Nearly a third of respondents of all publishing models operate their journal on a completely cash- free basis, with no income or revenue at all, relying on volunteers and (seemingly often unwittingly provided) in kind support from their institution When income is generated, this sometimes goes to small honorariums for the Editor-in-chief, Editorial Board, or to peer-reviewers. Paying peer-reviewers??... Expert reviewers are extremely difficult to source in Africa, and frequently mentioned as a major constraint.
African journals operate in a context where their target authors are encouraged to publish overseas… journals face a disconnect between African universities’ promotion policies (that reward African authors for publishing in an overseas IF journals) ; and the simultaneous pressure to publish quality, contextually relevant, development-oriented content. the Impact Factor was mentioned frequently by respondents… either as an over-riding but exceedingly difficult to attain goal for the journal, or in recognition of how inappropriate a measure of journal quality it is for African titles latter was nicely termed by one respondent as “impact factor fundamentalism”.
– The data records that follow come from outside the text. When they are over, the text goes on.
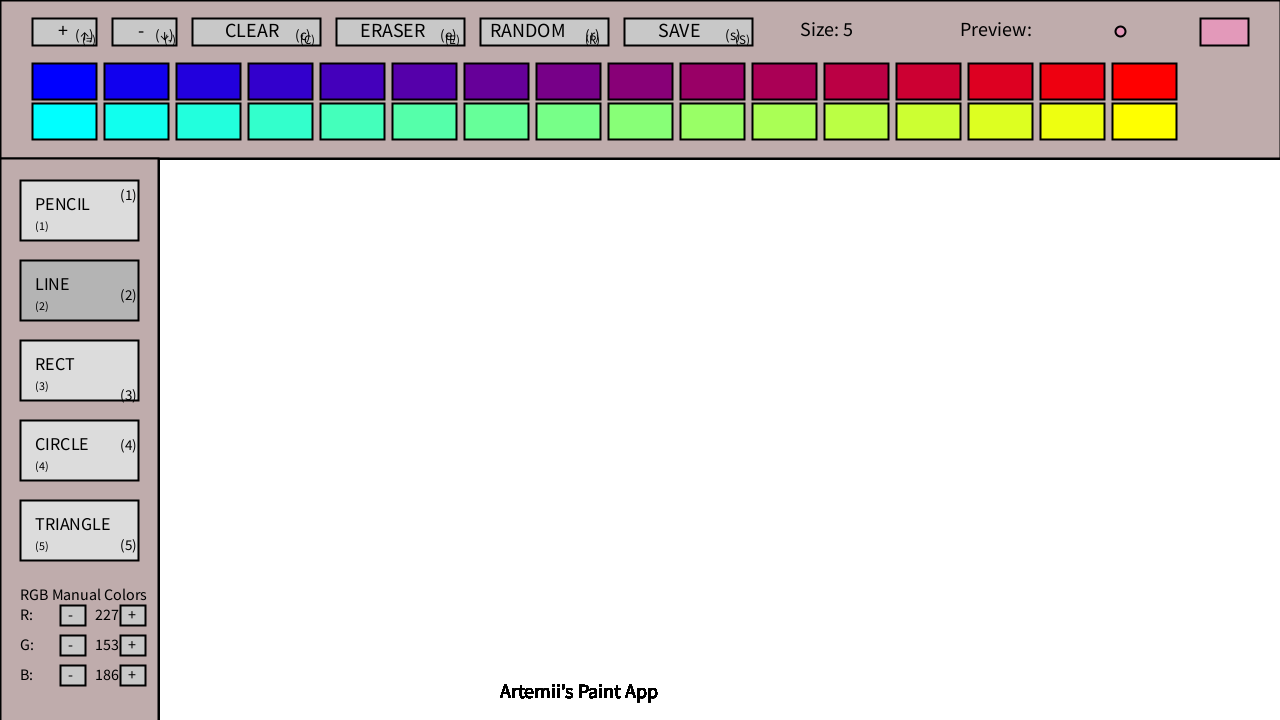
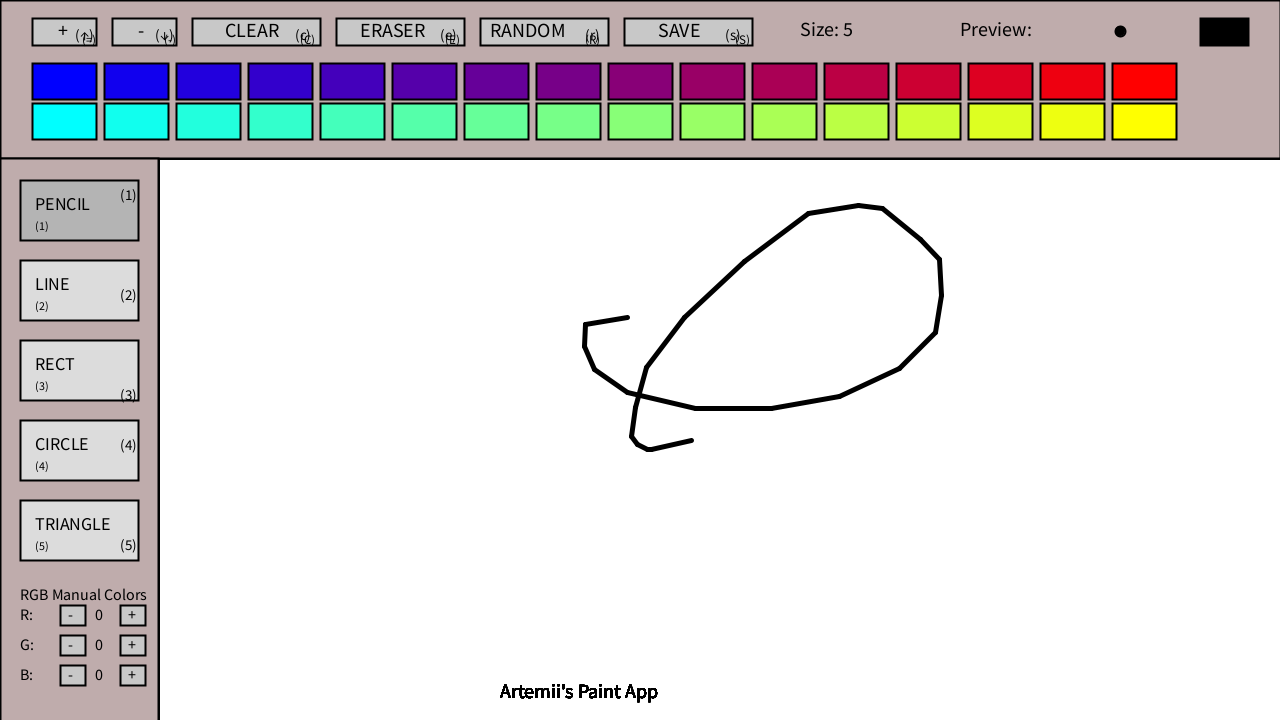
cw

diff --git a/Battleship3.py b/Battleship3.py
@@ -1,0 +1,62 @@
+from gridNdot import *
+'''
+Use the following program to play the THIRD round of transformation Battle Ship!
+
+1. You may ONLY CHANGE the values in translate().
+2. Now the translate for each shape is between a push() and pop()- this pushes a
+transformation through, and pops the origin back to (0,0) so the next translation
+can start fresh. You can adjust the code to decide what is included in each push()
+and pop()
+3. Once you've changed the translate values, hit play and let your partner know
+you're ready.
+4. Take turns guessing coordinates where you think the vertex of the shape
+(or center of an ellipse) is on your partner's canvas.
+5. If you guess a point from your partner, hold the shift key and click the
+coordinate to leave a blue dot so you remember the point you found.
+6. If your partner guesses correctly, say HIT. If they guess
+incorrectly, say MISS. If they are on the shape but not on a vertex, tell them
+they're close!
+7. If you click a point, it will leave a red dot so you know they
+found it.
+'''
+
+def setup():
+    size(400,400)
+    background(220)
+
+def draw():
+    no_stroke()
+    text(str(mouse_x) + ", " + str(mouse_y), 20, 20)
+    
+    draw_grid()
+    draw_dot()
+    
+  
+    no_fill()
+    stroke(0)
+    stroke_weight(3)
+    
+    push_style()
+    translate(0,0);
+    ellipse(60,60,60,60)
+    pop_style()
+    
+    push_style()
+    translate(0,0);
+    rect(140,50,80,40)
+    pop_style()
+    
+    push_style()
+    translate(0,0);
+    rect(180,160,120,120)
+    pop_style()
+    
+    push_style()
+    translate(0,0);
+    triangle(100,180,40,240,140,220)
+    pop_style()
+    
+    push_style()
+    translate(0,0);
+    quad(260,120,280,80,340,80,342,140)
+    pop_style()

diff --git a/Battleship2.py b/Battleship2.py
@@ -1,0 +1,46 @@
+from gridNdot import *
+'''
+Use the following program to play the SECOND round of translation Battle Ship!
+
+1. You may ONLY CHANGE the values in translate().
+2. There is now a translate for each shape, and the values are CUMULATIVE,
+meaning they will add up for one super translation!
+3. Once you've changed the translate values, hit play and let your partner know you're ready.
+4. Take turns guessing coordinates where you think the vertex of the shape
+(or center of an ellipse) is on your partner's canvas.
+5. If you guess a point from your partner, hold the shift key and click the coordinate
+to leave a blue dot so you remember the point you found.
+6. If your partner guesses correctly, say HIT. If they guess incorrectly,
+say MISS. If they are on the shape but not on a vertex, tell them they're close!
+7. If you click a point, it will leave a red dot so you know they found it.
+'''
+
+def setup():
+    size(400,400)
+    background(220)
+
+def draw():
+    no_stroke()
+    text(str(mouse_x) + ", " + str(mouse_y), 20, 20)
+    
+    draw_grid()
+    draw_dot()
+    
+    no_fill()
+    stroke(0)
+    stroke_weight(3)
+    
+    translate(0,0);
+    ellipse(60,60,60,60)
+    
+    translate(0,0);
+    rect(140,50,80,40)
+    
+    translate(0,0);
+    rect(180,160,120,120)
+    
+    translate(0,0);
+    triangle(100,180,40,240,140,220)
+    
+    translate(0,0);
+    quad(260,120,280,80,340,80,342,140)

diff --git a/Battleship1.py b/Battleship1.py
@@ -1,0 +1,38 @@
+from gridNdot import *
+'''
+Use the following program to play the first round of translation Battle Ship!
+
+1. You may ONLY CHANGE the values in translate().
+2. (nothing - here for consistency)
+3. Once you've changed the translate values, hit play and let your partner
+know you're ready.
+4. Take turns guessing coordinates where you think the vertex of the shape
+(or center of an ellipse) is on your partner's canvas.
+5. If you guess a point from your partner, hold the shift key and click the
+coordinate to leave a blue dot so you remember the point you found.
+6. If your partner guesses correctly, say HIT. If they guess incorrectly,
+say MISS. If they are on the shape but not on a vertex, tell them they're close!
+7. If you click a point without holding any keys, it will leave a red dot so you
+know they found it.
+'''
+def setup():
+    size(400,400)
+    background(220)
+
+def draw():
+    no_stroke()
+    text(str(mouse_x) + ", " + str(mouse_y), 20, 20)
+    
+    draw_grid()
+    draw_dot()
+    
+    translate(10,67);
+  
+    no_fill()
+    stroke(0)
+    stroke_weight(3)
+    ellipse(60,60,60,60)
+    rect(140,50,80,40)
+    rect(180,160,120,120)
+    triangle(100,180,40,240,140,220)
+    quad(260,120,280,80,340,80,342,140)

diff --git a/gridNdot.py b/gridNdot.py
@@ -1,0 +1,36 @@
+# PY5 IMPORTED MODE CODE
+def draw_grid():
+  push_style()
+  translate(0,0)
+  fill(220)
+  stroke_weight(0)
+  rect(0, 0, 80, 40)
+  fill(0)
+  stroke_weight(1)
+  text(str(mouse_x) + " , " + str(mouse_y), 20, 20)
+  stroke_weight(1)
+  stroke(0)
+  
+  for x in range(0, width, 20):
+    line(x, 0, x, height)
+  
+  for y in range(0, height, 20):
+    line(0, y, width, y)
+  
+  no_fill()
+  pop_style()
+
+def draw_dot():
+  push_style()
+  translate(0,0)
+  stroke_weight(3)
+  if is_mouse_pressed:
+    if is_key_pressed:
+      if key == chr(65535): #shift key
+        stroke(0,0,255)
+        ellipse(mouse_x,mouse_y, 5, 5)
+    else:
+      stroke(255,0,0)
+      ellipse(mouse_x,mouse_y,5,5)
+  no_stroke()
+  pop_style()

diff --git a/Game.py b/Game.py
@@ -1,0 +1,21 @@
+def setup():
+    size(400,400)
+    
+def draw():
+    fill(255, 0, 0)
+    push_matrix()
+    translate(50,50)
+    rect(0,0,100,100)
+    pop_matrix()
+    
+    fill(0,255,0)
+    push_matrix()
+    translate(250,150)
+    rect(0,0,100,100)
+    pop_matrix()
+
+    fill(0,0,255)
+    push_matrix()
+    translate(140,280)
+    rect(0,0,100,100)
+    pop_matrix()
Open Access 6 of these were OA at one point but transitioned to subscription Of the OA Journals:
Definitions of OA… full text online for free is OA… Licensing isn’t on the radar of most OA journals from Africa However (and this was a surprise that needs to be explored further), journals are fairly likely to allow authors to add the final version of record article to an institutional or subject repository. Another surprise was how very positive many journals are about their future and about how many expect OA to be more significant in African journal publishing in future.
“Open Access is of course a major issue and very complex for those living and operating in Africa... Discussion needs to be grounded in the operational aspects of running journals and the very real costs involved and also the importance of knowledge production from local contexts.” Despite the optimism; serious concerns…
“With majority of research in Africa now collaborative; work will ultimately be published in more established "Northern Hemisphere" journals that have high impact factors and greater prestige.” “The place of local and regional journals needs more recognition and these titles are under more pressure than ever in the increasingly globalized and increasingly OA worlds.”
Answers about “article-processing charges” (APCs) – a concept that is widely used in North America, Europe, and Australia to recoup publishing costs specifically for Open Access – showed that in Africa, author-side fees are not specific to Open Access publishing. Given that resource scarcity is the norm, and page charges and other author side fees are often already actively utilized by all publishing models, it is difficult to see how the “polish” of Northern publishing quality can be attained, despite the optimism of many respondents
Beyond the research… If African journals are to become unstuck from their position between a rock and a hard place In Latin America, public funding has allowed the emergence of gold OA journals that do not charge readers AND do not charge authors. Perhaps this is a model other developing regions, like Africa, need to adopt. Can the vicious cycle of IF prestige be broken?
Current State of Scholarly Publishing in Africa www.clobridgeconsulting.com/scholarly-publishing-in-africa www.clobridgeconsulting.com/scholarly-publishing-in-africa More Information Forthcoming: Report Available October 2014 (Details TBA) For the full research report, and then AJOL’s OA advocacy strategy… watch this space! Susan Murray firstname.lastname@example.org Abby Clobridge email@example.com